[[ Task inputs, beginning ]]

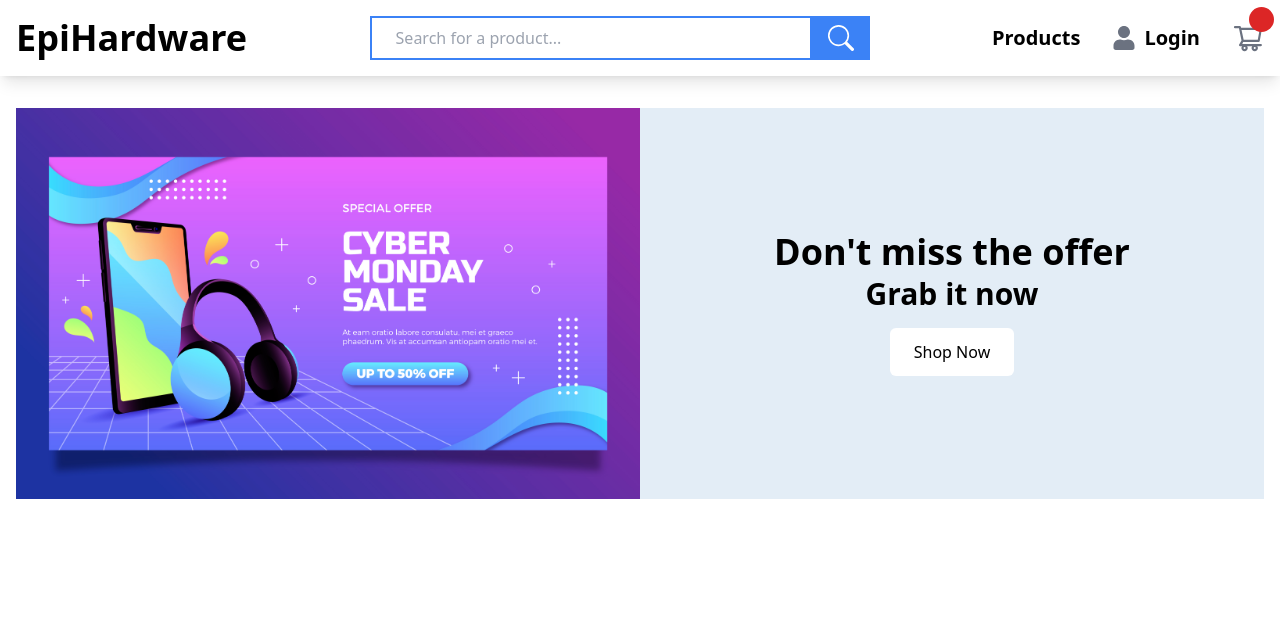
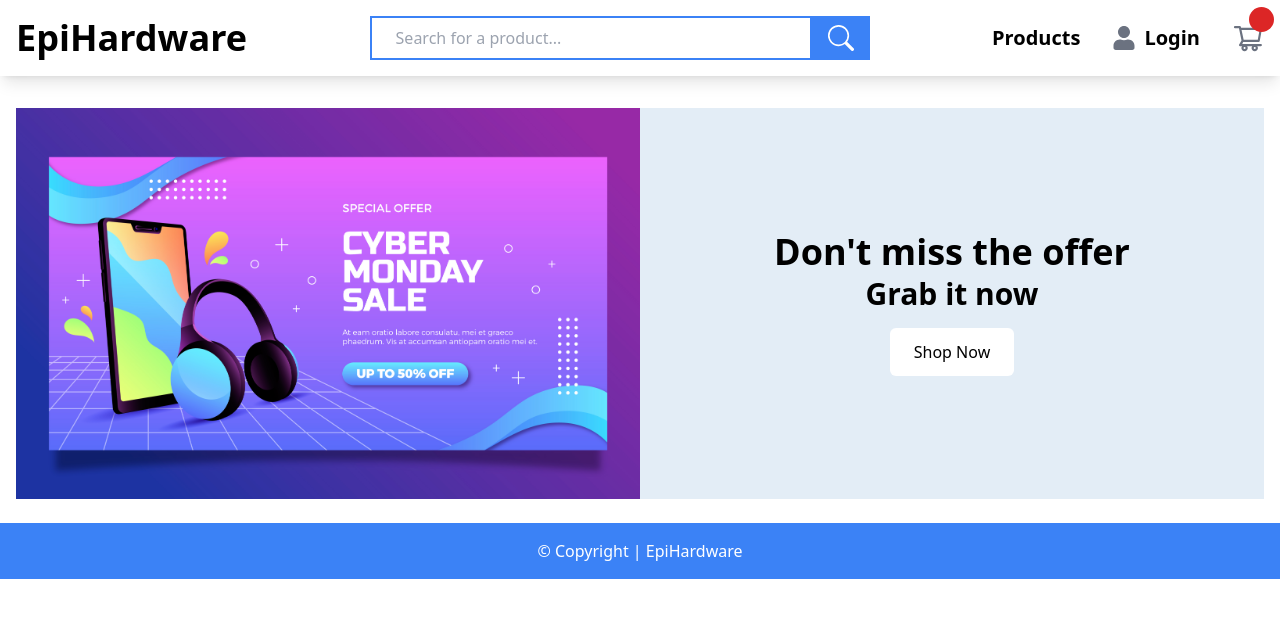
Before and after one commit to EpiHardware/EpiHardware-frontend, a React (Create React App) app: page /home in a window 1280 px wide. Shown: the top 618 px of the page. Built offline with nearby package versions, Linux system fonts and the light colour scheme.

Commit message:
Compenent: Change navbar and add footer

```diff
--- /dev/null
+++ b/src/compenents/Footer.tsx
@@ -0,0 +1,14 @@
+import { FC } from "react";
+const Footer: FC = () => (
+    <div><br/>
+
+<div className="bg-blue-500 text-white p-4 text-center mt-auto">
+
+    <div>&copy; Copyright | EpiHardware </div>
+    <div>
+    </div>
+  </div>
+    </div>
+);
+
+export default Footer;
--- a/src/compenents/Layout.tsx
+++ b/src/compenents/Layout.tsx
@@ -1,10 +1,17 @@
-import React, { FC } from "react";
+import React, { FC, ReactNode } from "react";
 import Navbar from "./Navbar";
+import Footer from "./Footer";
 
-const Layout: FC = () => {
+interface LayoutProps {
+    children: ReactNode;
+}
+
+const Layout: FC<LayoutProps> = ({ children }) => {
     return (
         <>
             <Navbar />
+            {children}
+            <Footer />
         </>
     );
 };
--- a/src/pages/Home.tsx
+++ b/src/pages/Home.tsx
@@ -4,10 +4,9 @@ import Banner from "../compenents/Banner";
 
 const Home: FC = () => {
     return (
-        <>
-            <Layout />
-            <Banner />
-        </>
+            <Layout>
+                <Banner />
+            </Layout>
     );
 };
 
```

[[ Task inputs, end ]]

# Directions for this task:
The answer is the full listing above, repeated exactly, with its pictures removed.

# Result of this task:
Before and after one commit to EpiHardware/EpiHardware-frontend, a React (Create React App) app: page /home in a window 1280 px wide. Shown: the top 618 px of the page. Built offline with nearby package versions, Linux system fonts and the light colour scheme.

Commit message:
Compenent: Change navbar and add footer

```diff
--- /dev/null
+++ b/src/compenents/Footer.tsx
@@ -0,0 +1,14 @@
+import { FC } from "react";
+const Footer: FC = () => (
+    <div><br/>
+
+<div className="bg-blue-500 text-white p-4 text-center mt-auto">
+
+    <div>&copy; Copyright | EpiHardware </div>
+    <div>
+    </div>
+  </div>
+    </div>
+);
+
+export default Footer;
--- a/src/compenents/Layout.tsx
+++ b/src/compenents/Layout.tsx
@@ -1,10 +1,17 @@
-import React, { FC } from "react";
+import React, { FC, ReactNode } from "react";
 import Navbar from "./Navbar";
+import Footer from "./Footer";
 
-const Layout: FC = () => {
+interface LayoutProps {
+    children: ReactNode;
+}
+
+const Layout: FC<LayoutProps> = ({ children }) => {
     return (
         <>
             <Navbar />
+            {children}
+            <Footer />
         </>
     );
 };
--- a/src/pages/Home.tsx
+++ b/src/pages/Home.tsx
@@ -4,10 +4,9 @@ import Banner from "../compenents/Banner";
 
 const Home: FC = () => {
     return (
-        <>
-            <Layout />
-            <Banner />
-        </>
+            <Layout>
+                <Banner />
+            </Layout>
     );
 };
 
```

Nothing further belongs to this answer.